Among the most frequently asked questions we hear at the Adaptive Business Leaders Organization (ABL) is, “How is an ABL CEO Round Table forum different from a Vistage group?” (Variations on this theme include “How are you different from YPO, The Alliance of CEOs,” and seemingly dozens of other “networking” groups.)
The answer is FOCUS. Frankly, not all “contacts” that one makes while “networking” are equal, nor is the quality of their business advice. The better another person understands your industry and its unique competitive, operational, and regulatory ecosystem, the more specific and valuable their executive insights, guidance, and referrals can be.
For over 30 years, I’ve witnessed time and again a Tech CEO pose to his or her fellow Technology Round Table mates a question that only someone at the CEO-level in a tech firm, who’s dealt with similar challenges, could respond to adequately.
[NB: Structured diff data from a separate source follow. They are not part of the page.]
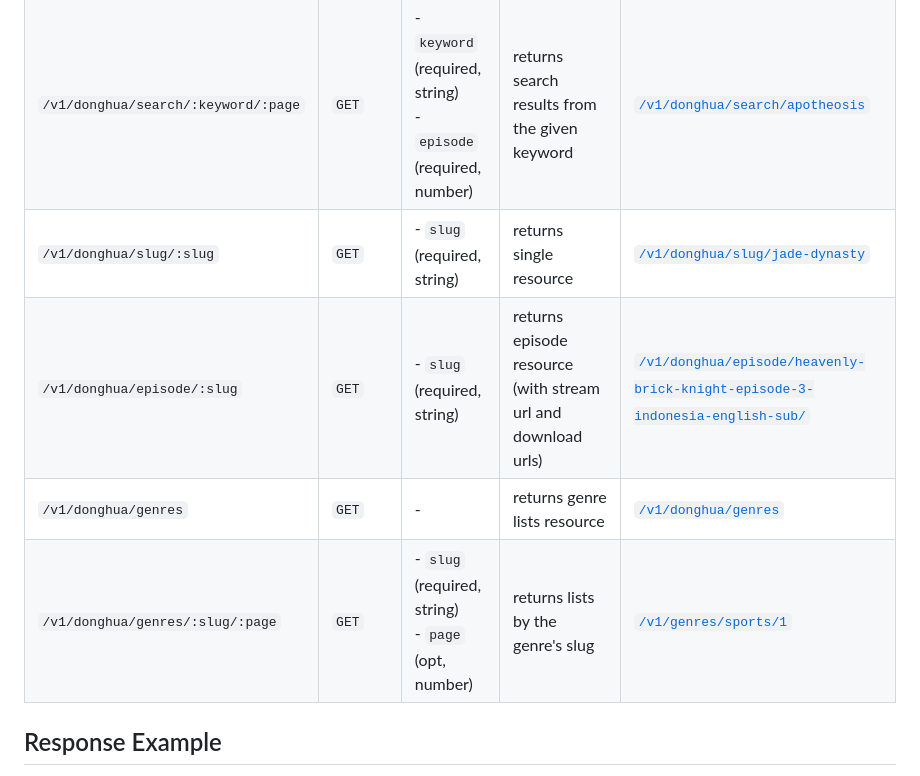
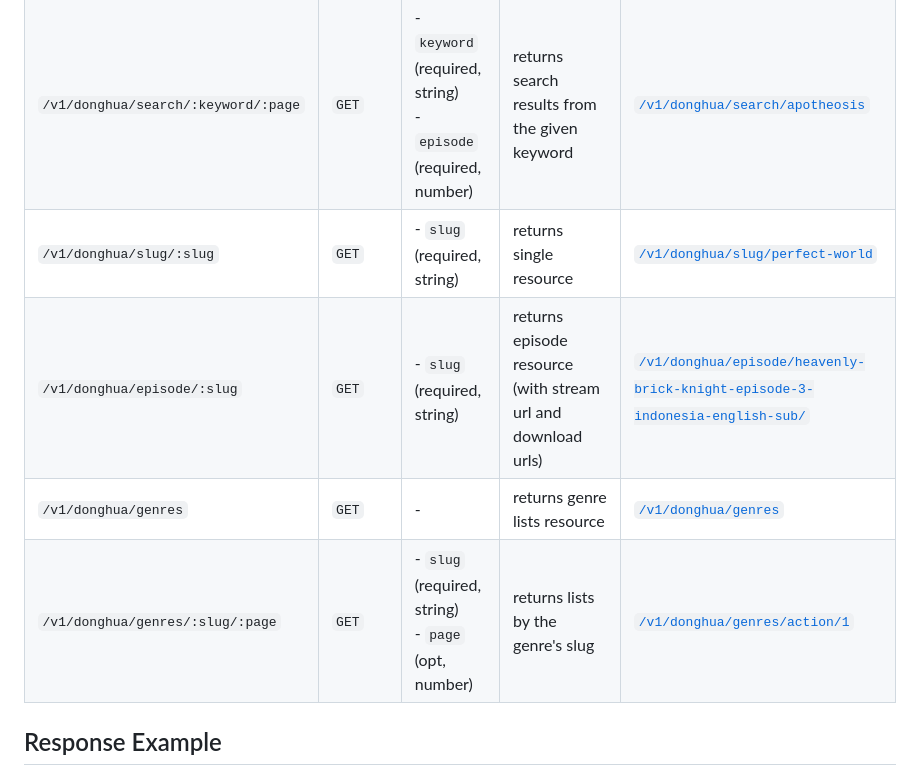
Before and after one commit to NPMA7/OtakuAPI, a Markdown page: README.md, the part around the change printed below. Drawn GitHub-style.

Commit message:
fix link readme

```diff
--- a/README.md
+++ b/README.md
@@ -10,10 +10,10 @@ OtakuAPI is API for otaku, with lots of API, like anime, Donghua films etc
 | `/v1/donghua/ongoing/:page` | `GET` | - `page` (opt, number) | returns ongoing resources | [`/v1/donghua/ongoing/2`](https://otaku-api.vercel.app/v1/donghua/ongoing/2) |
 | `/v1/donghua/complete/:page` | `GET` | - `page` (opt, number)  | returns finished resources | [`/v1/donghua/complete/1`](https://otaku-api.vercel.app/v1/donghua/complete/1) |
 | `/v1/donghua/search/:keyword/:page` | `GET` | - `keyword` (required, string)  <br> - `episode` (required, number)  | returns search results from the given keyword | [`/v1/donghua/search/apotheosis`](https://otaku-api.vercel.app/v1/donghua/search/apotheosis) |
-| `/v1/donghua/slug/:slug` | `GET` | - `slug` (required, string)  | returns single resource | [`/v1/donghua/slug/jade-dynasty`](https://otaku-api.vercel.app/v1/donghua/slug/jade-dynasty) |
+| `/v1/donghua/slug/:slug` | `GET` | - `slug` (required, string)  | returns single resource | [`/v1/donghua/slug/perfect-world`](https://otaku-api.vercel.app/v1/donghua/slug/perfect-world) |
 | `/v1/donghua/episode/:slug` | `GET` | - `slug` (required, string) | returns episode resource (with stream url and download urls) | [`/v1/donghua/episode/heavenly-brick-knight-episode-3-indonesia-english-sub/`](https://otaku-api.vercel.app/v1/donghua/episode/heavenly-brick-knight-episode-3-indonesia-english-sub/) |
 | `/v1/donghua/genres` | `GET` | - | returns genre lists resource | [`/v1/donghua/genres`](https://otaku-api.vercel.app/v1/donghua/genres) |
-| `/v1/donghua/genres/:slug/:page` | `GET` | - `slug` (required, string) <br>  - `page` (opt, number) | returns lists by the genre's slug | [`/v1/genres/sports/1`](https://otaku-api.vercel.app/v1/genres/sports/1) |
+| `/v1/donghua/genres/:slug/:page` | `GET` | - `slug` (required, string) <br>  - `page` (opt, number) | returns lists by the genre's slug | [`/v1/donghua/genres/action/1`](https://otaku-api.vercel.app/v1/donghua/genres/action/1) |
 
 ## Response Example
 > response for `/v1/donghua/episode/heavenly-brick-knight-episode-3-indonesia-english-sub/`
```
Also changed, not shown: other parts of README.md (+1 -1 lines).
These include questions like: how to deal with prima donna developers, what are the nuances associated with rewriting programs in a new computer language or on a new platform, what’s the best way to transition from “waterfall” to “agile” development, or how to determine the tax implications of various ways of granting equity?
And, the same thing is true for our Healthcare Members, where in their Healthcare-Industry-Only Round Tables, they can candidly and confidentially discuss how, in each of their sectors, they can survive and thrive under a barrage of changes in legislation, regulations, reimbursement, and patient expectations, while integrating the new Health IT solutions necessary to meet the radically changing requirements and mandates of the marketplace and payer community.
Fortunately for our current Members, our Founding Chairman, Walter Bauer CEO of Informatics General, had been a member of TEC (The Executive Committee, now Vistage). And, while he appreciated the value of hearing about the “general business” issues faced by CEOs in other industries, he noticed that his fellow members’ eyes glazed over when he spoke about many of the challenges he faced running his software technology company. So, in 1983, Walt proposed three requirements to our founding professional facilitators: 1) each Round Table would be composed of only technology CEO Members – or individuals running corporate tech divisions; 2) the sessions would only last half a day (many groups require full-day meetings); and 3) cut the price in half (ABL Membership has typically been less than half the investment of other CEO groups). Six years later, in 1989, we applied the same criteria in the formation of our first Healthcare Round Table – and have for all of our industry-focused Round Tables ever since.
ABL’s current Technology Chair, Dave Berkus, who’s been an active ABL Member since 1988, posted that he finds the greatest value in ABL, in “the constant hearing of stories by these CEOs of how they were able to adapt to changes in their environment and alter the course of their leadership, adapting to external influences that had changed in their industry or the economy.”
Unquestionably, these stories are all the more meaningful because they’re from fellow Technology CEOs, who reside in a similar tech-focused environment. And, the same is true for our Healthcare Members as well.